Change may need to start earlier in the workforce development pipeline. Undergraduate education offers a key opportunity for recruiting students from historically underrepresented racial and ethnic, gender, and disability groups into computing. Yet even broadened participation in college computer science courses may not shift the tech workforce and block bias from seeping into tech tools if students aren’t taught that diversity and ethics are essential to their field of study and future careers.

Computer Science Majors Lack Citizenship Preparation
Unfortunately, those lessons seem to be missing from many computer science programs.

…and an excerpt from Why AI can’t really filter out “hate news” — with thanks to Sam DeBrule for this resource (emphasis DSC):

The incomprehensibility and unexplainability of huge algorithms
Michael Egnor: What terrifies me about artificial intelligence — and I don’t think one can overstate this danger — is that artificial intelligence has two properties that make it particularly deadly in human civilization. One is concealment. Even though every single purpose in artificial intelligence is human, it’s concealed. We don’t really understand it. We don’t understand Google’s algorithms.

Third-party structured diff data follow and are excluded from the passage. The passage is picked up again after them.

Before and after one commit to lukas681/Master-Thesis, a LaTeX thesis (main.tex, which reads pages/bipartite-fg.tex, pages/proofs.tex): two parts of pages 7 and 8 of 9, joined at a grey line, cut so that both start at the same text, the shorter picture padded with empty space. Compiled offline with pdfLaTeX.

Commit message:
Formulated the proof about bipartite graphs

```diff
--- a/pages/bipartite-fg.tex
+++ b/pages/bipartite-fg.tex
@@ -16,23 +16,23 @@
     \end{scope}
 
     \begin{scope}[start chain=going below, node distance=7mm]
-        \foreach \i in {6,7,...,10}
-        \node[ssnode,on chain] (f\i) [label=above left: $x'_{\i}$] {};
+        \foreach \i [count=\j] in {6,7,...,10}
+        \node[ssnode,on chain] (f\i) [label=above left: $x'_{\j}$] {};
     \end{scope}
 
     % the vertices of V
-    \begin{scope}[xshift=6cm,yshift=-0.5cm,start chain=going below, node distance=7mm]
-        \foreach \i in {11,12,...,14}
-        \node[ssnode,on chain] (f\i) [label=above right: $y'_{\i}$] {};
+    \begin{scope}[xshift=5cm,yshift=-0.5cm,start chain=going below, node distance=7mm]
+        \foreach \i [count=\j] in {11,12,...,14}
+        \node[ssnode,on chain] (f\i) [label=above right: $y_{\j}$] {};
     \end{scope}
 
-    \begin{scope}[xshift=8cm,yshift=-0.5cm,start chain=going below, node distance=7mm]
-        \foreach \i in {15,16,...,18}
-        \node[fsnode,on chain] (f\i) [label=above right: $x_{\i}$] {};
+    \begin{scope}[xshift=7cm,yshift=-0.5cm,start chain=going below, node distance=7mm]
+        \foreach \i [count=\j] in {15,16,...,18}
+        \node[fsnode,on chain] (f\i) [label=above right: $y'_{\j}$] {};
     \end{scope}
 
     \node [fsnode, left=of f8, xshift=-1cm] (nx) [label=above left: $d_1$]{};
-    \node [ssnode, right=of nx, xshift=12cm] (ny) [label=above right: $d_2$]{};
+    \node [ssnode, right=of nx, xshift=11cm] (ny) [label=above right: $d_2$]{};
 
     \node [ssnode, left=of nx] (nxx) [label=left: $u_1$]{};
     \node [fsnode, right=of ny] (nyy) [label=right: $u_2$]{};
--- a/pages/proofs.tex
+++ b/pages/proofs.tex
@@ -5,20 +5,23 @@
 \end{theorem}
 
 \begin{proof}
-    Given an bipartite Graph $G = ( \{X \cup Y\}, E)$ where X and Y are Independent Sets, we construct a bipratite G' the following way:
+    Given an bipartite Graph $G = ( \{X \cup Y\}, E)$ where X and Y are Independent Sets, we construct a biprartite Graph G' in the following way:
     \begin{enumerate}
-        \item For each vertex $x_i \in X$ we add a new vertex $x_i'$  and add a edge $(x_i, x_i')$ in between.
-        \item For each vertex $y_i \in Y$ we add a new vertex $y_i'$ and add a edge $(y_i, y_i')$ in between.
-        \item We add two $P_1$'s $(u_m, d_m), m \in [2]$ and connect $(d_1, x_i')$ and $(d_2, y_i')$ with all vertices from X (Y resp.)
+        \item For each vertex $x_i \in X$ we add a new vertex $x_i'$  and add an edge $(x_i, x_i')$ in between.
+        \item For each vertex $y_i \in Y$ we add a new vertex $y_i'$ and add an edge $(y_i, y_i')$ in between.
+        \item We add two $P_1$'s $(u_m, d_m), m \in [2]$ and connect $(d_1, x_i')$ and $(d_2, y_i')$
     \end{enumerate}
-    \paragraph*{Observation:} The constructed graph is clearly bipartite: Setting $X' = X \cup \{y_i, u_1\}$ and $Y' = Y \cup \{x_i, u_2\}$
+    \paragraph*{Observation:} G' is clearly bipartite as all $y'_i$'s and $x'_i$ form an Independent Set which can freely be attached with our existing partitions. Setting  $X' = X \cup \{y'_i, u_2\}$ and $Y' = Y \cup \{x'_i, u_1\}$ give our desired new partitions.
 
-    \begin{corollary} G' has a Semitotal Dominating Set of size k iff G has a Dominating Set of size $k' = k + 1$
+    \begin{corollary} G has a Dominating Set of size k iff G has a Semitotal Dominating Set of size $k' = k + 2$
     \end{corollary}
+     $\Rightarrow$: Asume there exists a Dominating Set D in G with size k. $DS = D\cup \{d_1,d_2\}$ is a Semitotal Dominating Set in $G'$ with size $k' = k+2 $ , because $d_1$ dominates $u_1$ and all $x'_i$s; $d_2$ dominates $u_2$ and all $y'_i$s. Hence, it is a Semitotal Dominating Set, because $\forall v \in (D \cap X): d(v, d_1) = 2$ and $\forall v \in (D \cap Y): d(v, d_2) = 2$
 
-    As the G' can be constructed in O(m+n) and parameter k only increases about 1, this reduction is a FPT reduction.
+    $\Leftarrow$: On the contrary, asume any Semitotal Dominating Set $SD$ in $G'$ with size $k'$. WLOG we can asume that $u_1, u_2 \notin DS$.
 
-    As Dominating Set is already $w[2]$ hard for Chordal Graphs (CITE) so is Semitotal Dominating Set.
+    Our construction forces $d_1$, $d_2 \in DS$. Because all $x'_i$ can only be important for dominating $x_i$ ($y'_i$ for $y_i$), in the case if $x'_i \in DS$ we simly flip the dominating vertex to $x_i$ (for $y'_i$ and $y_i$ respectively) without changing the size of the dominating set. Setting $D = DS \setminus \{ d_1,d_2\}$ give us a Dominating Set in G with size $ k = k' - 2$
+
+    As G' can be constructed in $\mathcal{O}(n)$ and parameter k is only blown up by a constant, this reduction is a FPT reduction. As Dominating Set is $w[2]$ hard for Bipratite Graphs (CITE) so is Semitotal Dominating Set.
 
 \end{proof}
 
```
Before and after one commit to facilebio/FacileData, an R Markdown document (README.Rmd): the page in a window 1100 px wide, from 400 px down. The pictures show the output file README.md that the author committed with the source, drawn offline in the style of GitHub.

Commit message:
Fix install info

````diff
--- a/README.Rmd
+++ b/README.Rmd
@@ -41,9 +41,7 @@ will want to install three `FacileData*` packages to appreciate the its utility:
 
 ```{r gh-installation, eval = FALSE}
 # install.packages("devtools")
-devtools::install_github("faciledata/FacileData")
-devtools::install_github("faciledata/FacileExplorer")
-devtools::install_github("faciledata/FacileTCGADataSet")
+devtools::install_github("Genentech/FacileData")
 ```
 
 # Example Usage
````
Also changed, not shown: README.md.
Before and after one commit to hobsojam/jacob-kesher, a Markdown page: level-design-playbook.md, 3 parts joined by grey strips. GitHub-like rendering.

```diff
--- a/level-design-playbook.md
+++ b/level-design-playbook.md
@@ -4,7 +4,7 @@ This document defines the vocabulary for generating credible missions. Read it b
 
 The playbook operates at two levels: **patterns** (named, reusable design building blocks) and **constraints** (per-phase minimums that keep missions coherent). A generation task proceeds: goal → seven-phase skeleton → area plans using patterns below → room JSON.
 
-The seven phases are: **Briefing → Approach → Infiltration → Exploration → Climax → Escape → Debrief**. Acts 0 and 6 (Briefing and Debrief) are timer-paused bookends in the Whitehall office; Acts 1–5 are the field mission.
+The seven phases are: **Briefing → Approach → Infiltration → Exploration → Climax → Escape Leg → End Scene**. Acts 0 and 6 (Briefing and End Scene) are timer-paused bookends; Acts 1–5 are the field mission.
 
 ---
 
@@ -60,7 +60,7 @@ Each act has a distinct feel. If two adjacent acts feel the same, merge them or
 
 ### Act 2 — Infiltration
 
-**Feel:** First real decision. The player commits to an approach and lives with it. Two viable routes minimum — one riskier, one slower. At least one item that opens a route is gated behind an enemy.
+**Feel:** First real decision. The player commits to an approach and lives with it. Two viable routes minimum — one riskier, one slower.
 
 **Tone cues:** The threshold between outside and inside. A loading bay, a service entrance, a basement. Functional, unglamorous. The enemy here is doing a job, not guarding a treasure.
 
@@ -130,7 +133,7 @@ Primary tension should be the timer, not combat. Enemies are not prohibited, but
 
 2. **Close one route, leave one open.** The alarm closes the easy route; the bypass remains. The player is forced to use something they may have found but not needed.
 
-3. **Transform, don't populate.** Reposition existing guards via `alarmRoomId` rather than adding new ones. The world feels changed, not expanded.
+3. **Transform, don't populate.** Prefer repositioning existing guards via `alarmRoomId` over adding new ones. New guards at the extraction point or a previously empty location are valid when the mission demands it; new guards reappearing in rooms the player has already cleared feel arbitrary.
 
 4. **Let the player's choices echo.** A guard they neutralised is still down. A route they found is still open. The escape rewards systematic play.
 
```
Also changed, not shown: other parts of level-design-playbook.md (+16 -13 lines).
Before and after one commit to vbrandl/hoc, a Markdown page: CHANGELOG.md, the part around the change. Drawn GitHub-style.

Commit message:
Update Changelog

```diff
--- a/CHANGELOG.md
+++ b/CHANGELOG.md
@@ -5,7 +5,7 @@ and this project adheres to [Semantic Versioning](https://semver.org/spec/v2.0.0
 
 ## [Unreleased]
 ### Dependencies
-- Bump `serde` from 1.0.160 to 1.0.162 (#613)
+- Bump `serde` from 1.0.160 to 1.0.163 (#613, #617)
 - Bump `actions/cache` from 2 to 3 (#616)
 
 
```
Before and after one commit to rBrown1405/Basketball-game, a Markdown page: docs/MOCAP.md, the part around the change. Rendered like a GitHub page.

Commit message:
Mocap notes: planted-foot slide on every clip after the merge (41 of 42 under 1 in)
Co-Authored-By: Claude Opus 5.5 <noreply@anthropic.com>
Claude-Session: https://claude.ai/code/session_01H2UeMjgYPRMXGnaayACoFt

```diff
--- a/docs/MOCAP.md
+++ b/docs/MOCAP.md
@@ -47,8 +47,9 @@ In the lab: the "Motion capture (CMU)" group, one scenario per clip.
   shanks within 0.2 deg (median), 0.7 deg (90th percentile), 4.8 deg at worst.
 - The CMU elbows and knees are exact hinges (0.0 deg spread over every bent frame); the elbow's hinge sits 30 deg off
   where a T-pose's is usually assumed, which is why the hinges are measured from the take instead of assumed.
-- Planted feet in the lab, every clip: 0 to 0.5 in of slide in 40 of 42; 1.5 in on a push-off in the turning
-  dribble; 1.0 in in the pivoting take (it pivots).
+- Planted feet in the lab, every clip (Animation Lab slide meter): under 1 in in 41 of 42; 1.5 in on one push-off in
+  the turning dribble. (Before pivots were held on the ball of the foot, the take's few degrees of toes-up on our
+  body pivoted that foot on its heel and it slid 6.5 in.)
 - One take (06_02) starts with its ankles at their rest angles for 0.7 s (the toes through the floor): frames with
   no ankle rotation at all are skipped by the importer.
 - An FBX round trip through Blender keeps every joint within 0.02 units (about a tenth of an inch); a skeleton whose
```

There may even be a situation where Google doesn’t understand Google’s algorithms. But all of it comes from the people who run Google. So the concealment is very dangerous. We don’t know what these programs are doing to our culture. And it may be that no one knows, but they are doing things.

Note:Roman Yampolskiy has written about the incomprehensibility and unexplainability of AI: “Human beings are finite in our abilities. For example, our short term memory is about 7 units on average. In contrast, an AI can remember billions of items and AI capacity to do so is growing exponentially. While never infinite in a true mathematical sense, machine capabilities can be considered such in comparison with ours. This is true for memory, compute speed, and communication abilities.” So we have built-in bias and incomprehensibility at the same time.

From DSC:
That part about concealment reminds me that our society depends upon the state of the hearts of the tech leaders. We don’t like to admit that, but it’s true. The legal realm is too far behind to stop the Wild West of technological change. The legal realm is trying to catch up, but they’re coming onto the race track with no cars…just as pedestrians walking or running as fast as they can….all the while, the technological cars are whizzing by. 

The pace has changed significantly and quickly

 

The net effect of all of this is that we are more dependent upon the ethics, morals, and care for their fellow humankind (or not) of the C-Suites out there (especially Facebook/Meta Platforms, Google, Microsoft, Amazon, Google, and Apple) than we care to admit. Are they producing products and services that aim to help our societies move forward, or are they just trying to make some more bucks? Who — or what — is being served?

The software engineers and software architects are involved here big time as well. “Just because we can doesn’t mean we should.” But that perspective is sometimes in short supply.

 
© 2022 | Daniel Christian